The input:
──────

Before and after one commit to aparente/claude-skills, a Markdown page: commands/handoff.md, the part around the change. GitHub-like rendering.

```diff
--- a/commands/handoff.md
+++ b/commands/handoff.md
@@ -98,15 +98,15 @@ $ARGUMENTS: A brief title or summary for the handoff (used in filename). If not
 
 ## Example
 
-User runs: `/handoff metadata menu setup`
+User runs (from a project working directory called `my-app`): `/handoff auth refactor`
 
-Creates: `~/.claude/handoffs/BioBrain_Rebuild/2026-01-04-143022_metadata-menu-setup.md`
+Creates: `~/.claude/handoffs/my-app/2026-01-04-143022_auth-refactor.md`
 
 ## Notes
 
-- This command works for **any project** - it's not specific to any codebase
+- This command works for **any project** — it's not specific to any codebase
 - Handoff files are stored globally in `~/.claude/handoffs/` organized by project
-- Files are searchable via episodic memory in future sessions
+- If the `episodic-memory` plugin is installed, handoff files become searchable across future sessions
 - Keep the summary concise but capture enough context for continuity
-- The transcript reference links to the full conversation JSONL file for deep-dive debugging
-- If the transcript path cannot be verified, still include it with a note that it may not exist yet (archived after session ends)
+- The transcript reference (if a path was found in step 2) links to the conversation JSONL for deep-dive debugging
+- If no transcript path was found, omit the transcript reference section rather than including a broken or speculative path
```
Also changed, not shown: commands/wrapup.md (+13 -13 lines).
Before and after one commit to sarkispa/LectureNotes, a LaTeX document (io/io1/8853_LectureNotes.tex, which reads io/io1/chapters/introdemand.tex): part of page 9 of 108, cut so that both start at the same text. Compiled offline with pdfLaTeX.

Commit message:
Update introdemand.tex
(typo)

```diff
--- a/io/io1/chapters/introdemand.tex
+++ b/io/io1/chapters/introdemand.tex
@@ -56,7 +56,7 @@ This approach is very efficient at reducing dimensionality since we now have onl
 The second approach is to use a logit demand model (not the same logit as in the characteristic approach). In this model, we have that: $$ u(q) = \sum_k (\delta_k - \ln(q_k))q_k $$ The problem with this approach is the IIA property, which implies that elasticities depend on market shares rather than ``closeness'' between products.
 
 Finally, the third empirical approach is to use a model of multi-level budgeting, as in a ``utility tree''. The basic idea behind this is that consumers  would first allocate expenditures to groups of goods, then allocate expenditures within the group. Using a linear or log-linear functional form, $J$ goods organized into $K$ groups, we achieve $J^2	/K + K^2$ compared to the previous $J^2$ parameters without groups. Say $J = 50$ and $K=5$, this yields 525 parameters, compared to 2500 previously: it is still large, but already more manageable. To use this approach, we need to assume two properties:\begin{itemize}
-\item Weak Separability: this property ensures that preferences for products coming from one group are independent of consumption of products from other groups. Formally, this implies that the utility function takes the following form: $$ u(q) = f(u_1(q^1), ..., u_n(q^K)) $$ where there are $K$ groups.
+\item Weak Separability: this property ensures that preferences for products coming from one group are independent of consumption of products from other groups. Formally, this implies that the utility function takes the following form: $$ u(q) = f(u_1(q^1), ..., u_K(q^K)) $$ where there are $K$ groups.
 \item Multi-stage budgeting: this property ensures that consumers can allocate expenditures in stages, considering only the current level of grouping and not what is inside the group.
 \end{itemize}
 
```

──────

Required action: Find every line in the records that uses the string "future", then copy it.

Solution to this task:
-- Files are searchable via episodic memory in future sessions
+- If the `episodic-memory` plugin is installed, handoff files become searchable across future sessions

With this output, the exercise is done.